Also remarkable is the number of people who required lung transplant in 2020. Seeing that number drop by 60% pays dividends not only to the CF community, but also the broader US healthcare system wherein lungs available for transplant are an extremely scarce resource. On an absolute scale, though, 91 people requiring transplant because of cystic fibrosis in 2020 suggests that the fight against the disease isn’t over yet. There are still people in our population who have severe disease and will eventually require transplantation earlier than we all would hope for them.

And that’s why I said above that the news is mostly better. Last week I pointed out that I wouldn’t expect to see the median age of death climb quite as quickly as median survival. Median age of death represents the halfway point in age for all the people with CF who passed away in a specific year (2020 in this case), which was 34.1 last year. Compared to the 2019 median age of death, 32.4, 2020’s gain is important but not quite as large as I would have hoped.

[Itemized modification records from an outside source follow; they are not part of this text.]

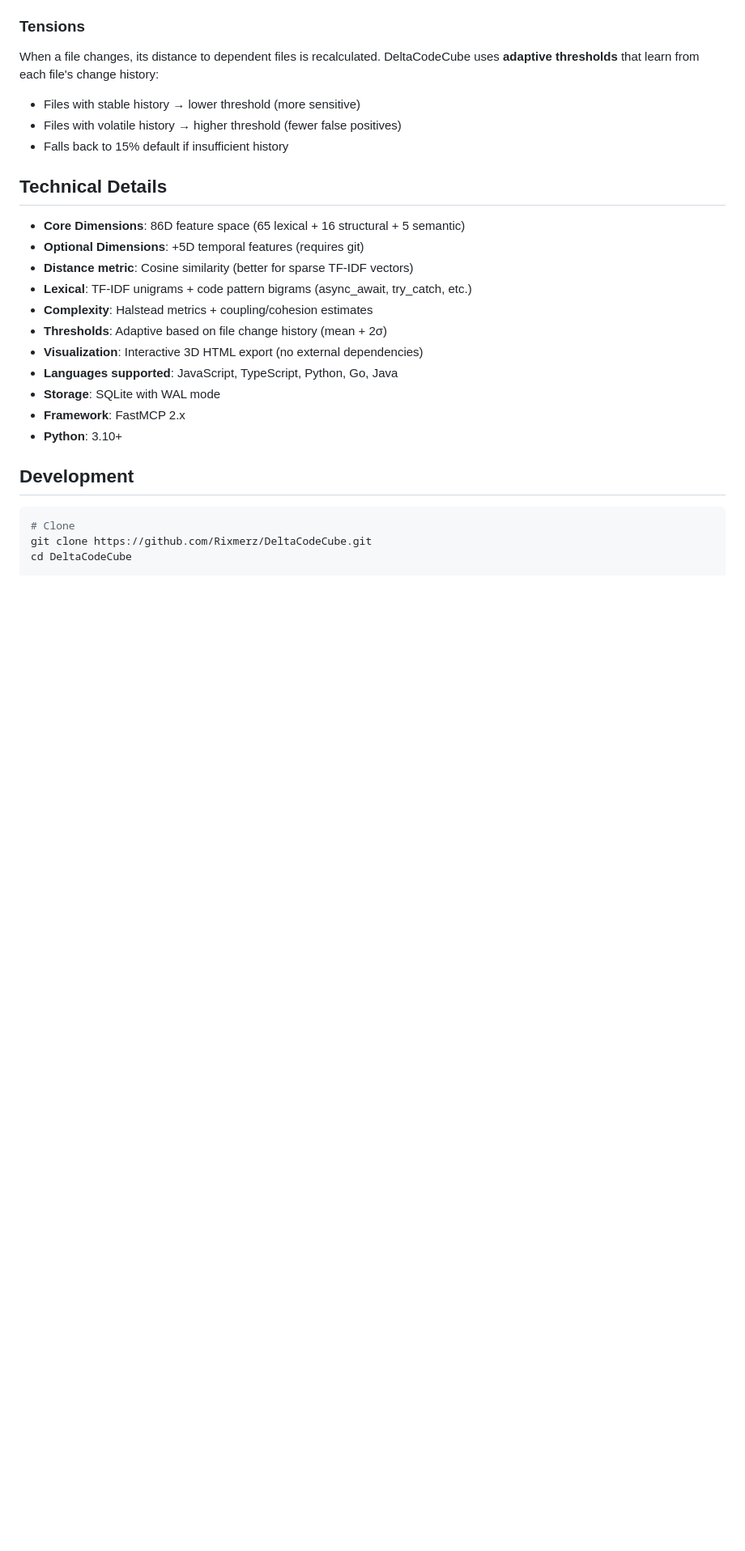
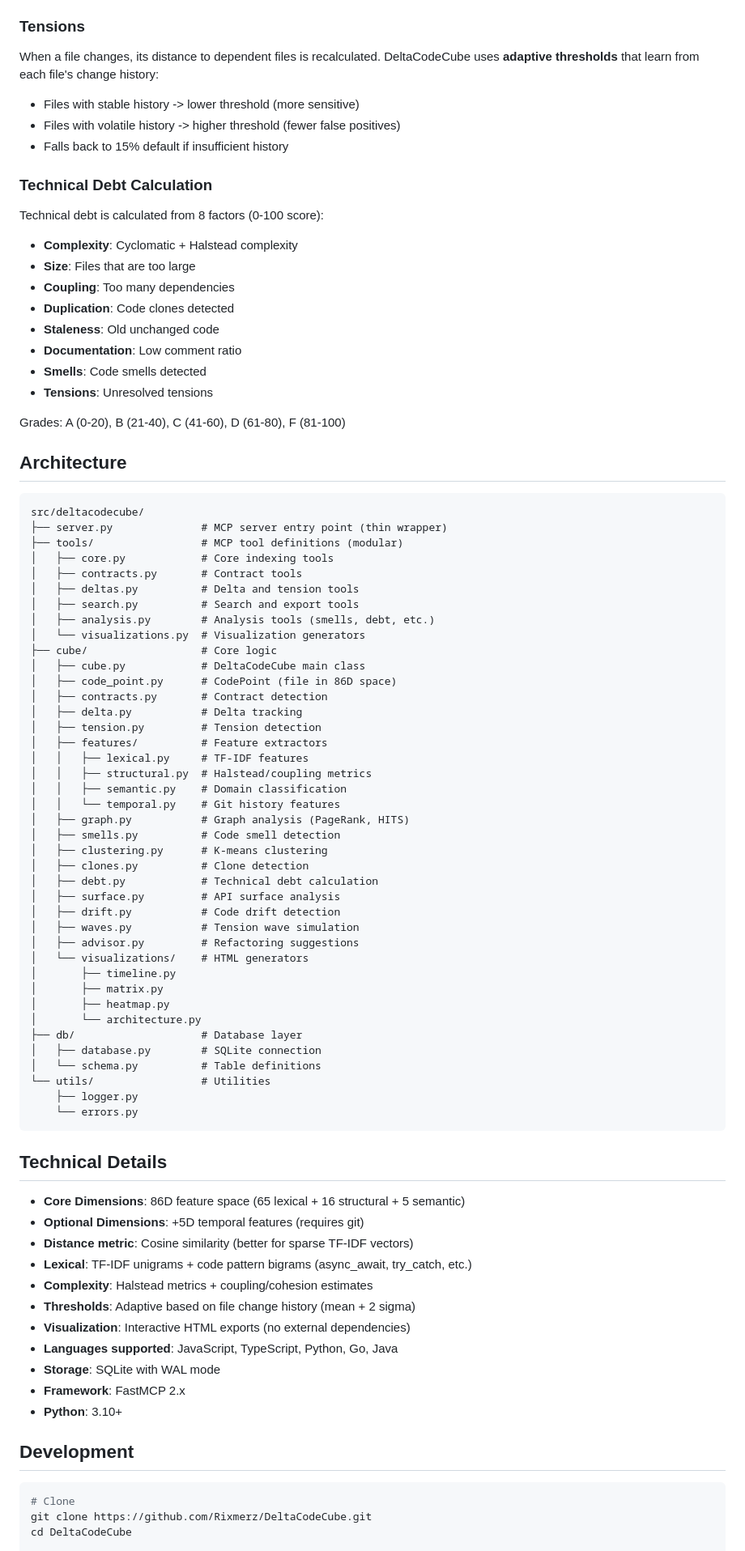
Before and after one commit to Rixmerz/DeltaCodeCube, a Markdown page: README.md, the part around one of its changes. Shown at 81% size. GitHub-like rendering; blank space fills up the shorter version.

````diff
--- a/README.md
+++ b/README.md
@@ -246,9 +285,68 @@ When you re-index a file after changes, a Delta is created recording:
 
 When a file changes, its distance to dependent files is recalculated. DeltaCodeCube uses **adaptive thresholds** that learn from each file's change history:
 
-- Files with stable history → lower threshold (more sensitive)
-- Files with volatile history → higher threshold (fewer false positives)
+- Files with stable history -> lower threshold (more sensitive)
+- Files with volatile history -> higher threshold (fewer false positives)
 - Falls back to 15% default if insufficient history
+
+### Technical Debt Calculation
+
+Technical debt is calculated from 8 factors (0-100 score):
+- **Complexity**: Cyclomatic + Halstead complexity
+- **Size**: Files that are too large
+- **Coupling**: Too many dependencies
+- **Duplication**: Code clones detected
+- **Staleness**: Old unchanged code
+- **Documentation**: Low comment ratio
+- **Smells**: Code smells detected
+- **Tensions**: Unresolved tensions
+
+Grades: A (0-20), B (21-40), C (41-60), D (61-80), F (81-100)
+
+## Architecture
+
+```
+src/deltacodecube/
+├── server.py              # MCP server entry point (thin wrapper)
+├── tools/                 # MCP tool definitions (modular)
+│   ├── core.py            # Core indexing tools
+│   ├── contracts.py       # Contract tools
+│   ├── deltas.py          # Delta and tension tools
+│   ├── search.py          # Search and export tools
+│   ├── analysis.py        # Analysis tools (smells, debt, etc.)
+│   └── visualizations.py  # Visualization generators
+├── cube/                  # Core logic
+│   ├── cube.py            # DeltaCodeCube main class
+│   ├── code_point.py      # CodePoint (file in 86D space)
+│   ├── contracts.py       # Contract detection
+│   ├── delta.py           # Delta tracking
+│   ├── tension.py         # Tension detection
+│   ├── features/          # Feature extractors
+│   │   ├── lexical.py     # TF-IDF features
+│   │   ├── structural.py  # Halstead/coupling metrics
+│   │   ├── semantic.py    # Domain classification
+│   │   └── temporal.py    # Git history features
+│   ├── graph.py           # Graph analysis (PageRank, HITS)
+│   ├── smells.py          # Code smell detection
+│   ├── clustering.py      # K-means clustering
+│   ├── clones.py          # Clone detection
+│   ├── debt.py            # Technical debt calculation
+│   ├── surface.py         # API surface analysis
+│   ├── drift.py           # Code drift detection
+│   ├── waves.py           # Tension wave simulation
+│   ├── advisor.py         # Refactoring suggestions
+│   └── visualizations/    # HTML generators
+│       ├── timeline.py
+│       ├── matrix.py
+│       ├── heatmap.py
+│       └── architecture.py
+├── db/                    # Database layer
+│   ├── database.py        # SQLite connection
+│   └── schema.py          # Table definitions
+└── utils/                 # Utilities
+    ├── logger.py
+    └── errors.py
+```
 
 ## Technical Details
 
@@ -257,8 +355,8 @@ When a file changes, its distance to dependent files is recalculated. DeltaCodeC
 - **Distance metric**: Cosine similarity (better for sparse TF-IDF vectors)
 - **Lexical**: TF-IDF unigrams + code pattern bigrams (async_await, try_catch, etc.)
 - **Complexity**: Halstead metrics + coupling/cohesion estimates
-- **Thresholds**: Adaptive based on file change history (mean + 2σ)
-- **Visualization**: Interactive 3D HTML export (no external dependencies)
+- **Thresholds**: Adaptive based on file change history (mean + 2 sigma)
+- **Visualization**: Interactive HTML exports (no external dependencies)
 - **Languages supported**: JavaScript, TypeScript, Python, Go, Java
 - **Storage**: SQLite with WAL mode
 - **Framework**: FastMCP 2.x
````
Also changed, not shown: other parts of README.md (+55 -16 lines).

That number represents something that I’d hope we can all agree on, and it’s that too many people are dying too young from cystic fibrosis. That number is still going to be a little troubling over the coming several years (as a commenter on my last blog pointed out) because of some of the complications that come along with transplant and the lag time for the small part of our population that is not yet able to benefit from a disease modifying medication.

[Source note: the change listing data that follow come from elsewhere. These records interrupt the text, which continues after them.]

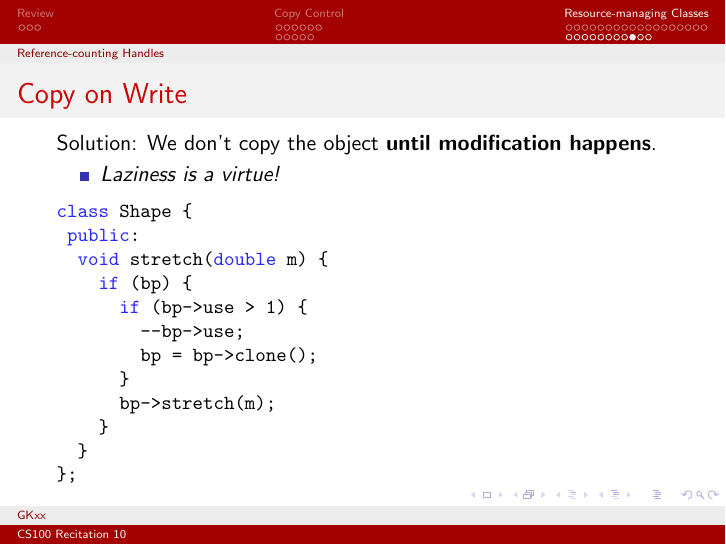
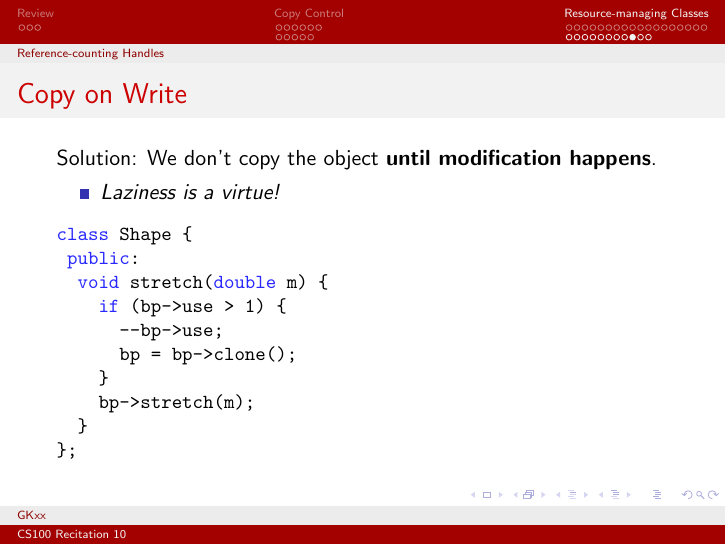
Before and after one commit to GKxxUCAS/CS100-recitations-spring2022, LaTeX slides (rec10/rec10.tex): page 53 of 55. The pictures show the PDF file rec10/rec10.pdf that the author committed with the source.

Commit message:
'stretch' does not judge whether the pointer is null

```diff
--- a/rec10/rec10.tex
+++ b/rec10/rec10.tex
@@ -412,7 +412,6 @@ class Circle : public Shape_base {
 class Shape {
  public:
   void stretch(double m) { // Should this be const?
-    if (bp)
     bp->stretch(m);
   }
 };
@@ -585,7 +584,6 @@ Shape &operator=(const Shape &other) {
 class Shape {
  public:
   void stretch(double m) {
-    if (bp)
     bp->stretch(m);
   }
 };
@@ -606,13 +604,11 @@ a.stretch(2);
 class Shape {
  public:
   void stretch(double m) {
-    if (bp) {
     if (bp->use > 1) {
       --bp->use;
       bp = bp->clone();
     }
     bp->stretch(m);
-    }
   }
 };
     \end{cpp}
```
Also changed, not shown: rec10/rec10.pdf, 4 other files. Lines whose indentation alone changed are shown as unchanged.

Importantly, though, the number of people with CF who passed away in 2020 (which is something median age of death can’t represent), dropped by over a third from 377 to 252. That in and of itself is remarkable, especially when you consider that we have all been living through the worst global health crisis in a generation. If there’s something in there to hope for, for the non-modulated population, it’s that standard of care is always improving!

These benefits are the kinds of things that people on Trikfata will probably tell you they would have imagined coming down the pipeline in future registry data, but it is remarkable to actually see it.

Further commentary on Trikfata because that’s such a big part of this:

  1. These data do not reflect expanded access for children because the label was expanded in 2021. Registry data lacks a full year.
  2. Access to modulators for the eligible population is extremely high. When you look at market penetration for drugs outside cystic fibrosis, you’d be very hard pressed to find something greater than 50% penetration, let alone close to 90%. That’s remarkable unto itself, and points to the respect that our payors have for the benefits of this class of drugs. (Remember, they will benefit even more as the CFTR modulator class of drugs cycles to generic!).
  3. In past conversations with some of the people associated with the registry, it was suggested to me that it will take a few years for the survival curves and data to accurately capture the full impact of Trikfata, but as a doctor told me over the summer: we’re learning how to treat cystic fibrosis all over again.

All in, my takeaway from this year’s registry data (especially health utilization) is that lower hospitalization and less time on supportive IV care means LESS disruption to life. That’s what this is all about and it is truly amazing.

The less time you, me, and our friends with CF spend inside hospital systems, the better it is for all of us.